WASHINGTON (Reuters) - The U.S. House of Representatives voted overwhelmingly on Thursday to pass a new version of the National Defense Authorization Act (NDAA) with $5 billion in spending cuts that were not included in a version of the legislation vetoed last month by President Barack Obama.
The vote was 370-58 for the measure authorizing more than $600 billion in defense spending.
The House's Republican leaders had said they would not attempt a vote to override Obama's veto if the measure passed. The Senate is expected to vote on, and pass, the revised NDAA as soon as next week.

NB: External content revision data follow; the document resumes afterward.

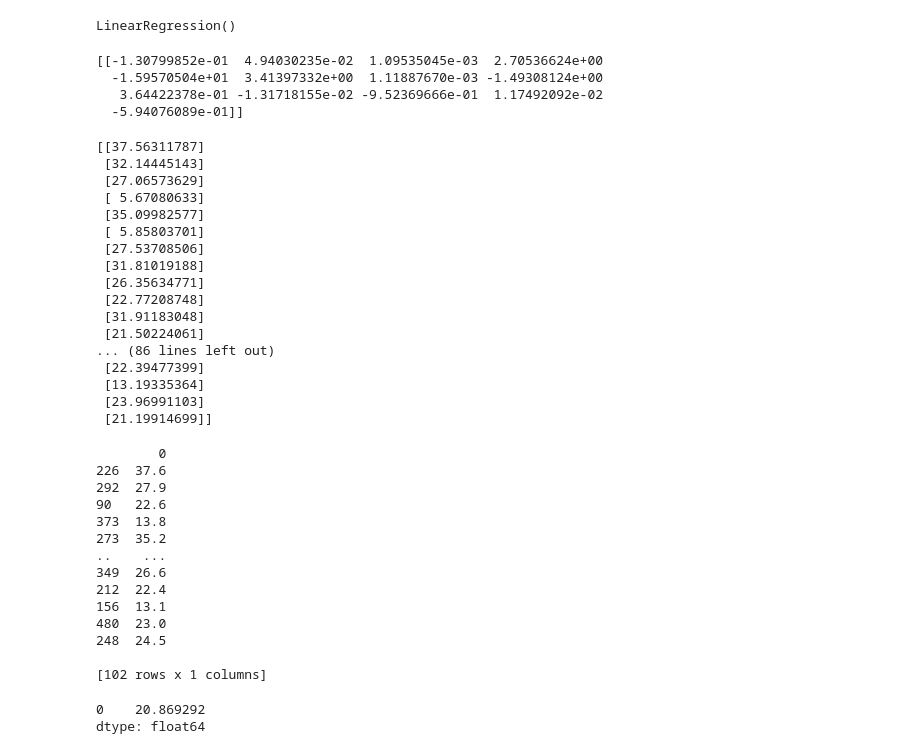
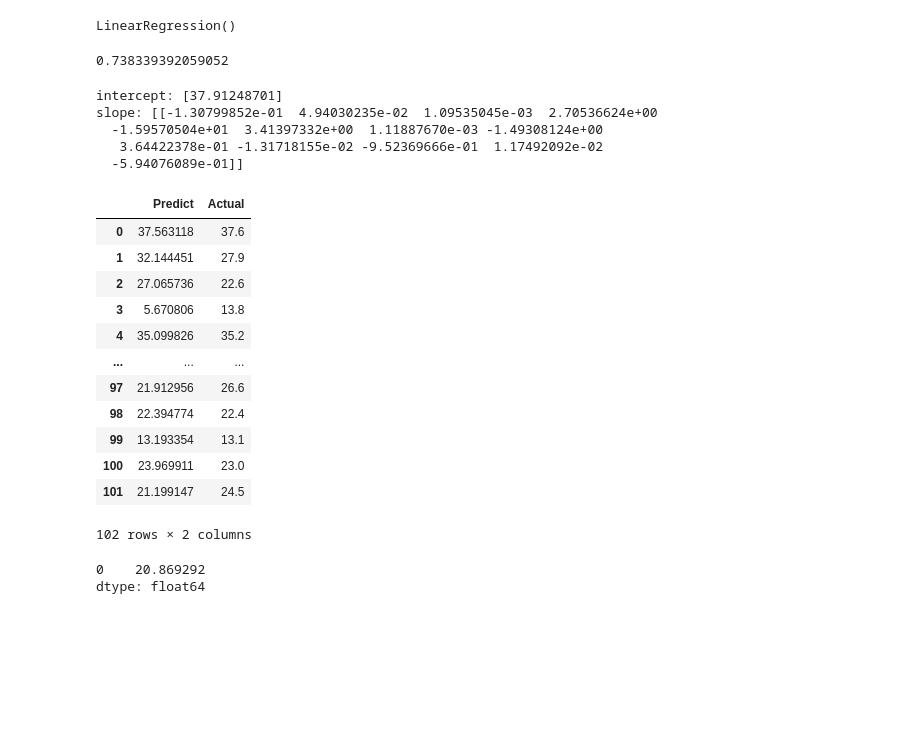
Before and after one commit to DSpythonpizza/LinearRegression, a Jupyter notebook: LinearRegression.ipynb, the cells around one changed output. Cells and saved outputs as stored; diff of their text form; code cells hidden in the pictures; blank space fills up the shorter version.

```diff
--- a/LinearRegression.ipynb
+++ b/LinearRegression.ipynb
@@ -139,6 +151,6 @@ dtype: int64
 # %%
 # Initialize the linear regression model
-model = linear_model.LinearRegression()
+lm = LinearRegression()
 # %%
 # Split the data into 80% training and 20% testing data
 from sklearn.model_selection import train_test_split
@@ -146,14 +158,21 @@ from sklearn.model_selection import train_test_split
 x_train, x_test, y_train, y_test = train_test_split(df_x, df_y, test_size = 0.2, random_state=5)
 # %%
 # Train the model with our training data
-model.fit(x_train, y_train)
+lm.fit(x_train, y_train)
 # %% [output]
 LinearRegression()
+# %%
+r_sq = lm.score(x_train, y_train)
+print(r_sq)
+# %% [output]
+0.738339392059052
 # %%
 # Print the coefficient/weights for each feature/column of the model
-print(model.coef_)
+print('intercept:', lm.intercept_)
+print('slope:', lm.coef_)
 # %% [output]
-[[-1.30799852e-01  4.94030235e-02  1.09535045e-03  2.70536624e+00
+intercept: [37.91248701]
+slope: [[-1.30799852e-01  4.94030235e-02  1.09535045e-03  2.70536624e+00
   -1.59570504e+01  3.41397332e+00  1.11887670e-03 -1.49308124e+00
    3.64422378e-01 -1.31718155e-02 -9.52369666e-01  1.17492092e-02
   -5.94076089e-01]]
@@ -162,43 +179,25 @@ print(model.coef_)
 # %%
-# Print the predictions on our test data
-y_pred = model.predict(x_test)
-print(y_pred)
+# Print the Predictions on our test data
+y_pred = lm.predict(x_test)
+pred_df = pd.DataFrame(y_pred, columns = ['Predict'])
-# %% [output]
-[[37.56311787]
- [32.14445143]
- [27.06573629]
- [ 5.67080633]
- [35.09982577]
- [ 5.85803701]
- [27.53708506]
- [31.81019188]
- [26.35634771]
- [22.77208748]
- [31.91183048]
- [21.50224061]
-... (86 lines left out)
- [22.39477399]
- [13.19335364]
- [23.96991103]
- [21.19914699]]
-# %%
-# Print the actual values
-print(y_test)
-# %% [output]
-        0
-226  37.6
-292  27.9
-90   22.6
-373  13.8
-273  35.2
-..    ...
-349  26.6
-212  22.4
-156  13.1
-480  23.0
-248  24.5
-
-[102 rows x 1 columns]
+# %%
+# Predict values compare with Actual values
+pred_df['Actual'] = y_test.values
+pred_df
+# %% [output]
+|  | Predict | Actual |
+| 0 | 37.563118 | 37.6 |
+| 1 | 32.144451 | 27.9 |
+| 2 | 27.065736 | 22.6 |
+| 3 | 5.670806 | 13.8 |
+| 4 | 35.099826 | 35.2 |
+| ... | ... | ... |
+| 97 | 21.912956 | 26.6 |
+| 98 | 22.394774 | 22.4 |
+| 99 | 13.193354 | 13.1 |
+| 100 | 23.969911 | 23.0 |
+| 101 | 21.199147 | 24.5 |
+102 rows × 2 columns
 # %%
 # Check the model performace / accuracy using numpy (MSE (Mean Squared Error))
 print(np.mean((y_pred - y_test)**2))
```
Also changed, not shown: parts of 25 cells of this notebook.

Democratic lawmakers and aides said they expect Obama will sign the revised bill if it passes as expected, but the White House has not made his intentions clear.
The spending cuts reflect a budget agreement between the Obama administration and congressional leaders that addressed the Democratic president's main concern about the NDAA, its use of special war funds to let the Pentagon avoid mandatory spending cuts.
However, the revised bill still contains stiff restrictions on transfers of prisoners from the detention center at the U.S. naval base at Guantanamo Bay, Cuba. Obama, who has vowed to close the controversial prison, had said those restrictions were another reason for his veto.
(Reporting by Patricia Zengerle; Editing by Doina Chiacu and Lisa Lambert)